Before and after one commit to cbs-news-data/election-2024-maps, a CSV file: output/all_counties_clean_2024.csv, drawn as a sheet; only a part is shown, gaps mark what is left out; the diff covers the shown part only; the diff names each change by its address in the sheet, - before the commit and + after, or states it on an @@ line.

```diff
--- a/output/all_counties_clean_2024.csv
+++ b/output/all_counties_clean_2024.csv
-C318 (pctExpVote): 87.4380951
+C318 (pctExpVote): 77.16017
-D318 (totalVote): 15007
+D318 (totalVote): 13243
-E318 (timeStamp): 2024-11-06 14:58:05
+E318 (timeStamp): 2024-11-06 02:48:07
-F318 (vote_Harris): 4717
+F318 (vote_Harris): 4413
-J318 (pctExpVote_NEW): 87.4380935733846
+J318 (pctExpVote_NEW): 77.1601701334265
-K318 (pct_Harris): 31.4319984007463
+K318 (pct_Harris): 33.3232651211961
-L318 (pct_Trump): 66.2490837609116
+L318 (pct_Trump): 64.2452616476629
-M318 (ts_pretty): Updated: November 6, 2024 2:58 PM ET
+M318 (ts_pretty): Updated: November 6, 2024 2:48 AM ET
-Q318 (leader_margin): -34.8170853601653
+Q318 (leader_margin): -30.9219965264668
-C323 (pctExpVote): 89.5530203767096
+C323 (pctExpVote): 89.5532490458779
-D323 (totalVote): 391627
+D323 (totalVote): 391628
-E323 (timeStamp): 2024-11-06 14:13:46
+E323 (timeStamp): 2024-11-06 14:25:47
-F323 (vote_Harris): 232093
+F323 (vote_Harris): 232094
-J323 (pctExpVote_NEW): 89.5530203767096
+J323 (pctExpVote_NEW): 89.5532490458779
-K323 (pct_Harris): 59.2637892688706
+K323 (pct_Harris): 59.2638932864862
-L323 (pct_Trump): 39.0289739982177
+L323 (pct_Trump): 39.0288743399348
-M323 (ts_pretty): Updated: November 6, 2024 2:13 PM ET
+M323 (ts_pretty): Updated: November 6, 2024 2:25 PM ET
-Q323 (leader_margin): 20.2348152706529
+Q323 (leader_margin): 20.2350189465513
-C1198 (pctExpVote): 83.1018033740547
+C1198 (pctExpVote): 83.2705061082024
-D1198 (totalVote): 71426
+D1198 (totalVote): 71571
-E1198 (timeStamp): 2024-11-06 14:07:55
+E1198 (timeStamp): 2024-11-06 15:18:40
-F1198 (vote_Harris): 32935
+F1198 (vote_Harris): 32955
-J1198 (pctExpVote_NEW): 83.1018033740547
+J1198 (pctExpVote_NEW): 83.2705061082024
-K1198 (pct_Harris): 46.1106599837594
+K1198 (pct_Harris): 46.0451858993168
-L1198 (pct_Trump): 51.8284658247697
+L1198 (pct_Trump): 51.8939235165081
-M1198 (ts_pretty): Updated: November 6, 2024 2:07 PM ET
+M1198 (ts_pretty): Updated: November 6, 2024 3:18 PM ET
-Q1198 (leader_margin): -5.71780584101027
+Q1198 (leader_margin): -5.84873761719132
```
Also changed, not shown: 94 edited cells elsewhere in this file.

• Problem description:
Extract the listing in its entirety and repeat it exactly.

• Expected answer:
Before and after one commit to cbs-news-data/election-2024-maps, a CSV file: output/all_counties_clean_2024.csv, drawn as a sheet; only a part is shown, gaps mark what is left out; the diff covers the shown part only; the diff names each change by its address in the sheet, - before the commit and + after, or states it on an @@ line.

```diff
--- a/output/all_counties_clean_2024.csv
+++ b/output/all_counties_clean_2024.csv
-C318 (pctExpVote): 87.4380951
+C318 (pctExpVote): 77.16017
-D318 (totalVote): 15007
+D318 (totalVote): 13243
-E318 (timeStamp): 2024-11-06 14:58:05
+E318 (timeStamp): 2024-11-06 02:48:07
-F318 (vote_Harris): 4717
+F318 (vote_Harris): 4413
-J318 (pctExpVote_NEW): 87.4380935733846
+J318 (pctExpVote_NEW): 77.1601701334265
-K318 (pct_Harris): 31.4319984007463
+K318 (pct_Harris): 33.3232651211961
-L318 (pct_Trump): 66.2490837609116
+L318 (pct_Trump): 64.2452616476629
-M318 (ts_pretty): Updated: November 6, 2024 2:58 PM ET
+M318 (ts_pretty): Updated: November 6, 2024 2:48 AM ET
-Q318 (leader_margin): -34.8170853601653
+Q318 (leader_margin): -30.9219965264668
-C323 (pctExpVote): 89.5530203767096
+C323 (pctExpVote): 89.5532490458779
-D323 (totalVote): 391627
+D323 (totalVote): 391628
-E323 (timeStamp): 2024-11-06 14:13:46
+E323 (timeStamp): 2024-11-06 14:25:47
-F323 (vote_Harris): 232093
+F323 (vote_Harris): 232094
-J323 (pctExpVote_NEW): 89.5530203767096
+J323 (pctExpVote_NEW): 89.5532490458779
-K323 (pct_Harris): 59.2637892688706
+K323 (pct_Harris): 59.2638932864862
-L323 (pct_Trump): 39.0289739982177
+L323 (pct_Trump): 39.0288743399348
-M323 (ts_pretty): Updated: November 6, 2024 2:13 PM ET
+M323 (ts_pretty): Updated: November 6, 2024 2:25 PM ET
-Q323 (leader_margin): 20.2348152706529
+Q323 (leader_margin): 20.2350189465513
-C1198 (pctExpVote): 83.1018033740547
+C1198 (pctExpVote): 83.2705061082024
-D1198 (totalVote): 71426
+D1198 (totalVote): 71571
-E1198 (timeStamp): 2024-11-06 14:07:55
+E1198 (timeStamp): 2024-11-06 15:18:40
-F1198 (vote_Harris): 32935
+F1198 (vote_Harris): 32955
-J1198 (pctExpVote_NEW): 83.1018033740547
+J1198 (pctExpVote_NEW): 83.2705061082024
-K1198 (pct_Harris): 46.1106599837594
+K1198 (pct_Harris): 46.0451858993168
-L1198 (pct_Trump): 51.8284658247697
+L1198 (pct_Trump): 51.8939235165081
-M1198 (ts_pretty): Updated: November 6, 2024 2:07 PM ET
+M1198 (ts_pretty): Updated: November 6, 2024 3:18 PM ET
-Q1198 (leader_margin): -5.71780584101027
+Q1198 (leader_margin): -5.84873761719132
```
Also changed, not shown: 94 edited cells elsewhere in this file.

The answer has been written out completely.